Guest poem submitted by Sunil Iyengar:
(Poem #503) Anonymous Drawing
A delicate young Negro stands With the reins of a horse clutched loosely in his hands; So delicate, indeed, that we wonder if he can hold the spirited creature beside him Until the master shall arrive to ride him. Already the animal's nostrils widen with rage or fear. But if we imagine him snorting, about to rear, This boy, who should know about such things better than we, Only stands smiling, passive and ornamental, in a fantastic livery Of ruffles and puffed breeches, Watching the artist, apparently, as he sketches. Meanwhile the petty lord who must have paid For the artist's trip up from Perugia, for the horse, for the boy, for everything here, in fact, has been delayed, Kept too long by his steward, perhaps, discussing Some business concerning the estate, or fussing Over the details of his impeccable toilet With a manservant whose opinion is that any alteration at all would spoil it. However fast he should come hurrying now Over this vast greensward, mopping his brow Clear of the sweat of the fine Renaissance morning, it would be too late: The artist will have had his revenge for being made to wait, A revenge not only necessary but right and clever -- Simply to leave him out of the scene forever.

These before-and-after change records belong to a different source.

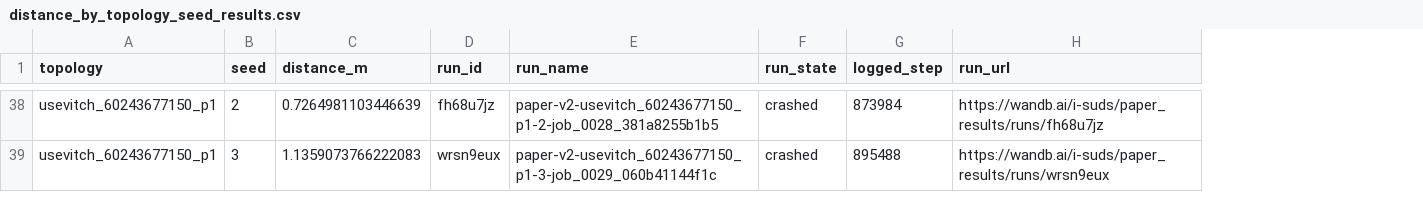
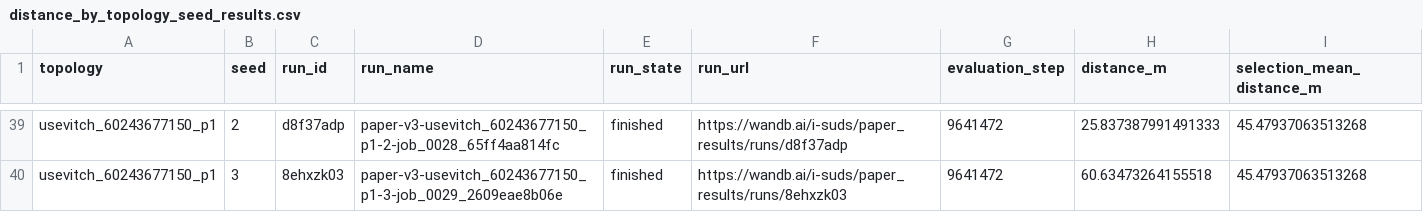
Before and after one commit to isaa-sudweeks/GNN-SAC, a CSV file: figures/distance_by_topology_seed_results.csv, drawn as a sheet; only a part is shown, gaps mark what is left out; removed rows and columns are numbered as before the commit, all else as after; the diff covers the shown part only; the diff names each change by its address in the sheet, - before the commit and + after, or states it on an @@ line.

Commit message:
fix: plot peak mean topology performance

```diff
--- a/figures/distance_by_topology_seed_results.csv
+++ b/figures/distance_by_topology_seed_results.csv
-column C (distance_m), rows 38-39: 0.7264981103446639 | 1.1359073766222083
-column G (logged_step), rows 38-39: 873984 | 895488
+column G (evaluation_step), rows 39-40: 9641472 | 9641472
+column H (distance_m), rows 39-40: 25.837387991491333 | 60.63473264155518
+column I (selection_mean_distance_m), rows 39-40: 45.47937063513268 | 45.47937063513268
-C39 (run_id): fh68u7jz
+C39 (run_id): d8f37adp
-D39 (run_name): paper-v2-usevitch_60243677150_p1-2-job_0028_381a8255b1b5
+D39 (run_name): paper-v3-usevitch_60243677150_p1-2-job_0028_65ff4aa814fc
-E39:E40 (run_state): crashed
+E39:E40 (run_state): finished
-F39 (run_url): https://wandb.ai/i-suds/paper_results/runs/fh68u7jz
+F39 (run_url): https://wandb.ai/i-suds/paper_results/runs/d8f37adp
-C40 (run_id): wrsn9eux
+C40 (run_id): 8ehxzk03
-D40 (run_name): paper-v2-usevitch_60243677150_p1-3-job_0029_060b41144f1c
+D40 (run_name): paper-v3-usevitch_60243677150_p1-3-job_0029_2609eae8b06e
-F40 (run_url): https://wandb.ai/i-suds/paper_results/runs/wrsn9eux
+F40 (run_url): https://wandb.ai/i-suds/paper_results/runs/8ehxzk03
```
Also changed, not shown: 1 added row and 142 edited cells elsewhere in this file, figures/distance_by_topology_summary.csv, 4 other files.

Since we're showcasing poems that deal with commerce between the visual and literary arts, I thought some readers might enjoy this one. Justice was a student of, among others, John Berryman, whose painterly poem, "Winter Landscape" (after Brueghel) we read some days previously. That poem seems to me more elegant in its compression; but, of course, Berryman wasn't aiming for the glib wit of the Justice piece. Long lines with delayed terminal rhymes (see lines 3, 12, and 16) call to mind Ogden Nash, yet Justice manages to escape the light verse genre by his severe punchline: the ruthless omissions of artistic choice. Small consolation for the slave, maybe, but a kind of Justice seems to have been served by the slaveholder's extinction. By claiming that the poet has eluded "the light verse genre," incidentally, I do not wish to cast aspersions on the form. In many a poem, Justice shows memorably what can be done with light verse proper, how it can surpass our expectations. Sunil Iyengar.